**What is needed**
Find each line below where the word "jettySize" occurs, and copy it.

Start of Extracted data

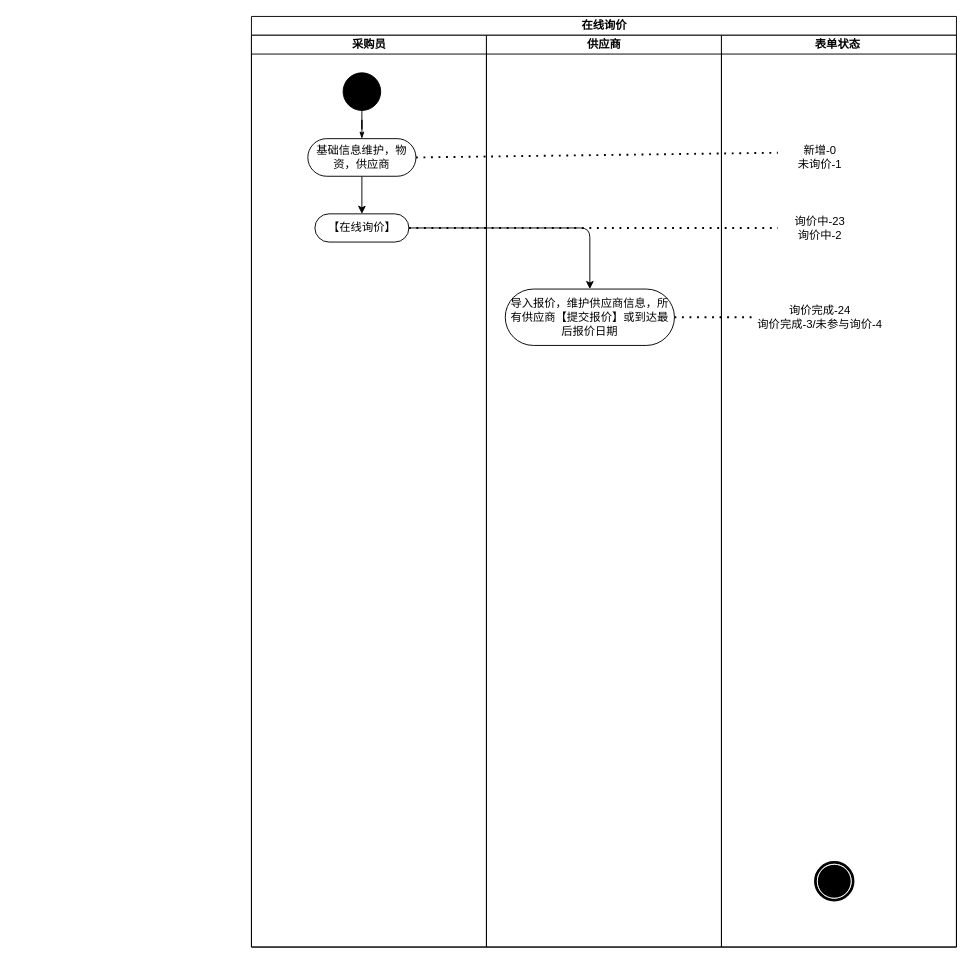
This is Untitled Diagram.drawio from alroy233/Vue, a draw.io file, before an edit. Source tidied: cells renumbered, new cells numbered last; positions are measured from the earlier drawing's top-left corner, leaving out a move shared by most shapes. Both pictures are drawn from the tidied source at 94%, with x=0, y=0 at pixel (251, 16).
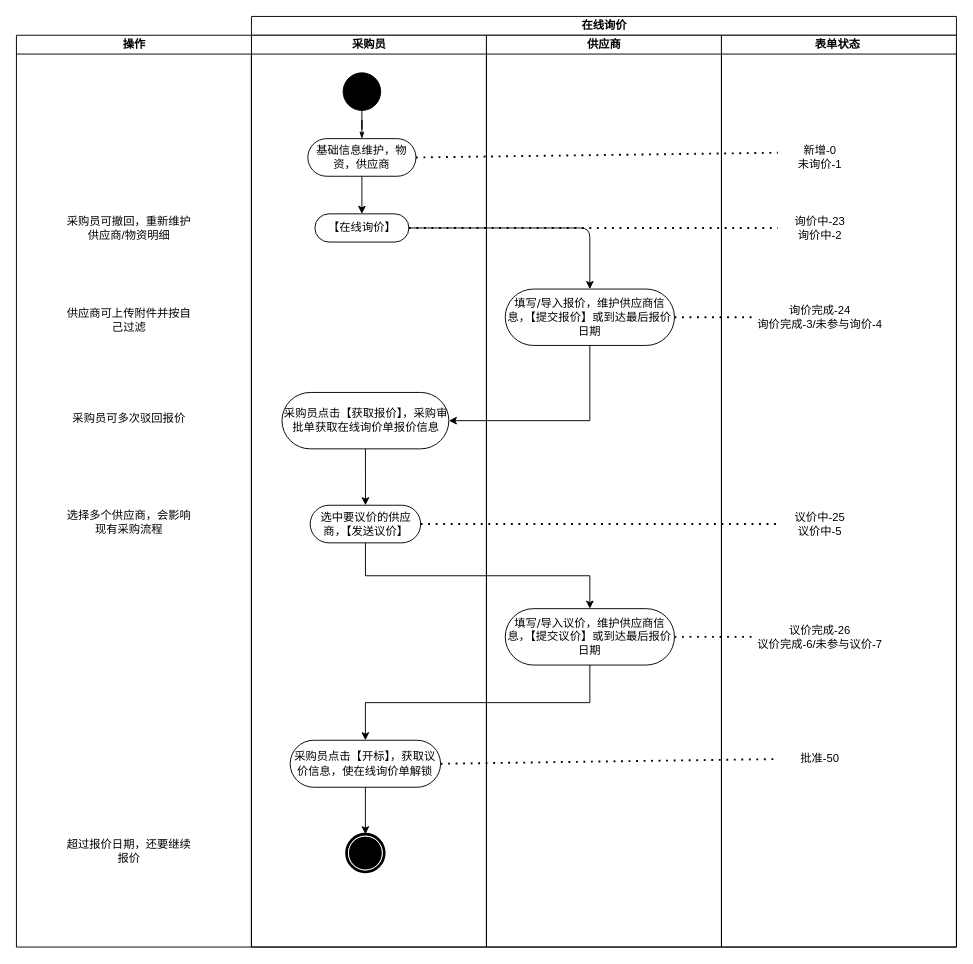
After the change.

The change refers to these unchanged cells:
```xml
<mxCell id="2" value="在线询价" style="swimlane;html=1;startSize=20;rounded=0;shadow=0;comic=0;labelBackgroundColor=none;strokeWidth=1;fontFamily=Verdana;fontSize=12;align=center;" parent="1" vertex="1">
  <mxGeometry width="750" height="990" as="geometry" />
</mxCell>
<mxCell id="3" value="采购员" style="swimlane;html=1;startSize=20;" parent="2" vertex="1">
  <mxGeometry y="20" width="250" height="970" as="geometry" />
</mxCell>
<mxCell id="10" value="供应商" style="swimlane;html=1;startSize=20;" parent="2" vertex="1">
  <mxGeometry x="250" y="20" width="250" height="970" as="geometry" />
</mxCell>
<mxCell id="12" value="表单状态&amp;nbsp;" style="swimlane;html=1;startSize=20;" parent="2" vertex="1">
  <mxGeometry x="500" y="20" width="250" height="970" as="geometry" />
</mxCell>
```

The edit, as a diff of the source:
```diff
@@
+    <mxCell id="20" style="edgeStyle=orthogonalEdgeStyle;rounded=0;jettySize=auto;html=1;exitX=0.5;exitY=1;exitDx=0;exitDy=0;" parent="3" edge="1" source="21" target="22">
+      <mxGeometry relative="1" as="geometry" />
+    </mxCell>
+    <mxCell id="21" value="采购员点击【获取报价】，采购审批单获取在线询价单报价信息" style="rounded=1;whiteSpace=wrap;html=1;shadow=0;comic=0;labelBackgroundColor=none;strokeWidth=1;fontFamily=Verdana;fontSize=12;align=center;arcSize=50;" parent="3" vertex="1">
+      <mxGeometry x="32.5" y="380" width="177.5" height="60" as="geometry" />
+    </mxCell>
+    <mxCell id="22" value="选中要议价的供应商，【发送议价】" style="rounded=1;whiteSpace=wrap;html=1;shadow=0;comic=0;labelBackgroundColor=none;strokeWidth=1;fontFamily=Verdana;fontSize=12;align=center;arcSize=50;" parent="3" vertex="1">
+      <mxGeometry x="62.5" y="500" width="117.5" height="40" as="geometry" />
+    </mxCell>
+    <mxCell id="23" style="edgeStyle=orthogonalEdgeStyle;rounded=0;jettySize=auto;html=1;exitX=0.5;exitY=1;exitDx=0;exitDy=0;" parent="3" edge="1" source="24" target="13">
+      <mxGeometry relative="1" as="geometry" />
+    </mxCell>
+    <mxCell id="24" value="采购员点击【开标】，获取议价信息，使在线询价单解锁" style="rounded=1;whiteSpace=wrap;html=1;shadow=0;comic=0;labelBackgroundColor=none;strokeWidth=1;fontFamily=Verdana;fontSize=12;align=center;arcSize=50;" parent="3" vertex="1">
+      <mxGeometry x="41.2" y="750" width="160" height="50" as="geometry" />
+    </mxCell>
+    <mxCell id="13" style="shape=mxgraph.bpmn.shape;html=1;verticalLabelPosition=bottom;labelBackgroundColor=#ffffff;verticalAlign=top;perimeter=ellipsePerimeter;outline=end;symbol=terminate;rounded=0;shadow=0;comic=0;strokeWidth=1;fontFamily=Verdana;fontSize=12;align=center;" parent="3" vertex="1">
+      <mxGeometry x="101.2" y="850" width="40" height="40" as="geometry" />
+    </mxCell>
@@
-    <mxCell id="11" value="导入报价，维护供应商信息，所有供应商【提交报价】或到达最后报价日期" style="rounded=1;whiteSpace=wrap;html=1;shadow=0;comic=0;labelBackgroundColor=none;strokeWidth=1;fontFamily=Verdana;fontSize=12;align=center;arcSize=50;" parent="10" vertex="1">
+    <mxCell id="11" value="填写/导入报价，维护供应商信息，【提交报价】或到达最后报价日期" style="rounded=1;whiteSpace=wrap;html=1;shadow=0;comic=0;labelBackgroundColor=none;strokeWidth=1;fontFamily=Verdana;fontSize=12;align=center;arcSize=50;" parent="10" vertex="1">
       <mxGeometry x="20" y="270" width="180" height="60" as="geometry" />
     </mxCell>
+    <mxCell id="25" value="填写/导入议价，维护供应商信息，【提交议价】或到达最后报价日期" style="rounded=1;whiteSpace=wrap;html=1;shadow=0;comic=0;labelBackgroundColor=none;strokeWidth=1;fontFamily=Verdana;fontSize=12;align=center;arcSize=50;" parent="10" vertex="1">
+      <mxGeometry x="20" y="610" width="180" height="60" as="geometry" />
+    </mxCell>
@@
-    <mxCell id="13" style="shape=mxgraph.bpmn.shape;html=1;verticalLabelPosition=bottom;labelBackgroundColor=#ffffff;verticalAlign=top;perimeter=ellipsePerimeter;outline=end;symbol=terminate;rounded=0;shadow=0;comic=0;strokeWidth=1;fontFamily=Verdana;fontSize=12;align=center;" parent="12" vertex="1">
-      <mxGeometry x="100" y="880" width="40" height="40" as="geometry" />
-    </mxCell>
@@
+    <mxCell id="26" value="议价中-25&lt;br&gt;议价中-5" style="text;html=1;strokeColor=none;fillColor=none;align=center;verticalAlign=middle;whiteSpace=wrap;rounded=0;" parent="12" vertex="1">
+      <mxGeometry x="60" y="500" width="90" height="40" as="geometry" />
+    </mxCell>
+    <mxCell id="27" value="议价完成-26&lt;br&gt;议价完成-6/未参与议价-7" style="text;html=1;strokeColor=none;fillColor=none;align=center;verticalAlign=middle;whiteSpace=wrap;rounded=0;" parent="12" vertex="1">
+      <mxGeometry x="35" y="620" width="140" height="40" as="geometry" />
+    </mxCell>
+    <mxCell id="28" value="批准-50" style="text;html=1;strokeColor=none;fillColor=none;align=center;verticalAlign=middle;whiteSpace=wrap;rounded=0;" parent="12" vertex="1">
+      <mxGeometry x="60" y="750" width="90" height="40" as="geometry" />
+    </mxCell>
@@
+    <mxCell id="29" style="edgeStyle=orthogonalEdgeStyle;rounded=0;jettySize=auto;html=1;exitX=0.5;exitY=1;exitDx=0;exitDy=0;entryX=1;entryY=0.5;entryDx=0;entryDy=0;" parent="2" edge="1" source="11" target="21">
+      <mxGeometry relative="1" as="geometry" />
+    </mxCell>
+    <mxCell id="30" style="endArrow=none;dashed=1;html=1;dashPattern=1 3;strokeWidth=2;exitX=1;exitY=0.5;exitDx=0;exitDy=0;entryX=0;entryY=0.5;entryDx=0;entryDy=0;" parent="2" edge="1" source="22" target="26">
+      <mxGeometry relative="1" as="geometry" />
+    </mxCell>
+    <mxCell id="31" style="edgeStyle=orthogonalEdgeStyle;rounded=0;jettySize=auto;html=1;exitX=0.5;exitY=1;exitDx=0;exitDy=0;" parent="2" edge="1" source="22" target="25">
+      <mxGeometry relative="1" as="geometry" />
+    </mxCell>
+    <mxCell id="32" style="endArrow=none;dashed=1;html=1;dashPattern=1 3;strokeWidth=2;entryX=0;entryY=0.5;entryDx=0;entryDy=0;exitX=1;exitY=0.5;exitDx=0;exitDy=0;" parent="2" edge="1" source="25" target="27">
+      <mxGeometry relative="1" as="geometry" />
+    </mxCell>
+    <mxCell id="33" style="edgeStyle=orthogonalEdgeStyle;rounded=0;jettySize=auto;html=1;exitX=0.5;exitY=1;exitDx=0;exitDy=0;entryX=0.5;entryY=0;entryDx=0;entryDy=0;" parent="2" edge="1" source="25" target="24">
+      <mxGeometry relative="1" as="geometry" />
+    </mxCell>
+    <mxCell id="34" style="endArrow=none;dashed=1;html=1;dashPattern=1 3;strokeWidth=2;exitX=1;exitY=0.5;exitDx=0;exitDy=0;entryX=0;entryY=0.5;entryDx=0;entryDy=0;" parent="2" edge="1" source="24" target="28">
+      <mxGeometry relative="1" as="geometry" />
+    </mxCell>
+    <mxCell id="35" value="操作" style="swimlane;html=1;startSize=20;" parent="1" vertex="1">
+      <mxGeometry x="-250" y="20" width="250" height="970" as="geometry" />
+    </mxCell>
+    <mxCell id="36" value="采购员可撤回，重新维护供应商/物资明细" style="text;html=1;strokeColor=none;fillColor=none;align=center;verticalAlign=middle;whiteSpace=wrap;rounded=0;" parent="35" vertex="1">
+      <mxGeometry x="50" y="187.5" width="140" height="35" as="geometry" />
+    </mxCell>
+    <mxCell id="37" value="供应商可上传附件并按自己过滤" style="text;html=1;strokeColor=none;fillColor=none;align=center;verticalAlign=middle;whiteSpace=wrap;rounded=0;" parent="35" vertex="1">
+      <mxGeometry x="50" y="285" width="140" height="35" as="geometry" />
+    </mxCell>
+    <mxCell id="38" value="采购员可多次驳回报价" style="text;html=1;strokeColor=none;fillColor=none;align=center;verticalAlign=middle;whiteSpace=wrap;rounded=0;" parent="35" vertex="1">
+      <mxGeometry x="50" y="390" width="140" height="35" as="geometry" />
+    </mxCell>
+    <mxCell id="39" value="超过报价日期，还要继续报价" style="text;html=1;strokeColor=none;fillColor=none;align=center;verticalAlign=middle;whiteSpace=wrap;rounded=0;" parent="35" vertex="1">
+      <mxGeometry x="50" y="850" width="140" height="35" as="geometry" />
+    </mxCell>
+    <mxCell id="40" value="选择多个供应商，会影响现有采购流程" style="text;html=1;strokeColor=none;fillColor=none;align=center;verticalAlign=middle;whiteSpace=wrap;rounded=0;" parent="35" vertex="1">
+      <mxGeometry x="50" y="500" width="140" height="35" as="geometry" />
+    </mxCell>
```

End of Extracted data

**Expected answer**
+    <mxCell id="20" style="edgeStyle=orthogonalEdgeStyle;rounded=0;jettySize=auto;html=1;exitX=0.5;exitY=1;exitDx=0;exitDy=0;" parent="3" edge="1" source="21" target="22">
+    <mxCell id="23" style="edgeStyle=orthogonalEdgeStyle;rounded=0;jettySize=auto;html=1;exitX=0.5;exitY=1;exitDx=0;exitDy=0;" parent="3" edge="1" source="24" target="13">
+    <mxCell id="29" style="edgeStyle=orthogonalEdgeStyle;rounded=0;jettySize=auto;html=1;exitX=0.5;exitY=1;exitDx=0;exitDy=0;entryX=1;entryY=0.5;entryDx=0;entryDy=0;" parent="2" edge="1" source="11" target="21">
+    <mxCell id="31" style="edgeStyle=orthogonalEdgeStyle;rounded=0;jettySize=auto;html=1;exitX=0.5;exitY=1;exitDx=0;exitDy=0;" parent="2" edge="1" source="22" target="25">
+    <mxCell id="33" style="edgeStyle=orthogonalEdgeStyle;rounded=0;jettySize=auto;html=1;exitX=0.5;exitY=1;exitDx=0;exitDy=0;entryX=0.5;entryY=0;entryDx=0;entryDy=0;" parent="2" edge="1" source="25" target="24">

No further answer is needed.